Cuomo outlines plans for financial restructuring board for distressed local governments
Gov. Andrew Cuomo has outlined more details for establishing a financial restructuring board as a resource for distressed local governments, particularly in upstate New York.
In the presentation Tuesday, the governor identified the high levels of financial dependency amongst upstate cities who have their budgets heavily supplemented by New York state. These include cities like Buffalo, which relies on the state for a third of its budget. Syracuse relies on the state for 24 percent; Rochester: 18 percent and by comparison Yonkers: 24 percent.
The board, that will take several months to establish, would provide a voluntary one-stop-shop for local governments facing chronic deficit shortfalls. Cuomo describes this model as a step before a financial control board.
Cuomo framed the proposal in the context of the almost 10,500 local governments in the state and the rising costs of local government. He also referred to the population loss in upstate of 1.4 percent per year as underpinning the need for reform. Drops in the tax base and falling property values have contributed to the crisis as well, he says.

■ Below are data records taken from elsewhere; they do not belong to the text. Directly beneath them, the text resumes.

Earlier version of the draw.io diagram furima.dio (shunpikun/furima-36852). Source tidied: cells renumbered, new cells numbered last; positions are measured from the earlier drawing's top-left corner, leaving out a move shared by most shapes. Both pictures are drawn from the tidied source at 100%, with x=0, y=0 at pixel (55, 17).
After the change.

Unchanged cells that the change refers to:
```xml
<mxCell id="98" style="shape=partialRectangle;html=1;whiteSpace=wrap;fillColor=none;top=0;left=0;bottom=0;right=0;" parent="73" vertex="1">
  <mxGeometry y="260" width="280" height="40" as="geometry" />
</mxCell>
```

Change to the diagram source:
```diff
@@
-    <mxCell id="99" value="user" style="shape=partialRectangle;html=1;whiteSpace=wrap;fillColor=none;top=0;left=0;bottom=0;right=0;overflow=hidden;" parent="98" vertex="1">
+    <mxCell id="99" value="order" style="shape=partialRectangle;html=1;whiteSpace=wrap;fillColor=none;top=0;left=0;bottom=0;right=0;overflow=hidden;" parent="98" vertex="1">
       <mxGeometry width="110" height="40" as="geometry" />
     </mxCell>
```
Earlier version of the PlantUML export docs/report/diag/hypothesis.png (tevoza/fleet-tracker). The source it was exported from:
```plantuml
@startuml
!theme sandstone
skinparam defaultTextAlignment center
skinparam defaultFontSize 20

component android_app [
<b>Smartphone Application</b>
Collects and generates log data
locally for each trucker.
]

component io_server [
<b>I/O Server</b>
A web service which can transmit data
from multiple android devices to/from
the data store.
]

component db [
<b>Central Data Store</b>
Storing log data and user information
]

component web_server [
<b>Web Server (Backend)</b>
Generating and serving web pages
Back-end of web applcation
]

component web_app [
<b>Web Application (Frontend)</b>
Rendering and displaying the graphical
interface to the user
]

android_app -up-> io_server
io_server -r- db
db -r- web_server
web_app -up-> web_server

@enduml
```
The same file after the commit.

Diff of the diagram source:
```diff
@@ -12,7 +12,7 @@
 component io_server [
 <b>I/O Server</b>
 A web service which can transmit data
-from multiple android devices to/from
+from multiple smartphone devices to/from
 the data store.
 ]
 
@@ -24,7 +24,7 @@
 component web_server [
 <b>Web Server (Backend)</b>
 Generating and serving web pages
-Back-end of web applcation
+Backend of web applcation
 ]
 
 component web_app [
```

"Growing retirement costs, declining populations, decreasing property values, and the recent fiscal crisis have all contributed to the difficult financial issues facing localities today. The Financial Restructuring Board will bring together state and local officials to help localities make tough decisions and solve this crisis now instead of kicking the can down the road."
Criteria for a local government to be declared under financial distress would include the panel's assessment of the costs of government, revenue potential and the demographics.
County or town consolidation would be one of the strategies that could utilized by the board, which will have control of a fund of $80 million to support consolidation and reorganization. Municipal consolidation has consistently been resisted at the voting booth. More detail from the Governor's office:
The proposal to help fiscally distressed municipalities includes the following details: Financial Restructuring Board: The Board would include the State Budget Director, Secretary of State, Attorney General, Comptroller, and one private sector restructuring professional. The Budget Director would establish standards to determine which local governments qualify as fiscally distressed. Fiscally distressed local governments would be able to request the assistance of the Board, and work together to identify a specific restructuring plan. Implementing Restructuring Plan: The 2013-14 Budget includes up to $80 million to assist local governments with reorganization plans. Recommendations of the Board would be binding upon any municipality that accepts funding. The Board may require development of multi-year financial plans, functional consolidation, mergers, shared services, fewer elected officials, and other measures. The Board would also serve as a binding arbitration panel: The Board would provide an alternative to the binding arbitration process for police, fire, or deputy sheriff unions if municipalities and unions agree. The Board would render an arbitration ruling within 9 months.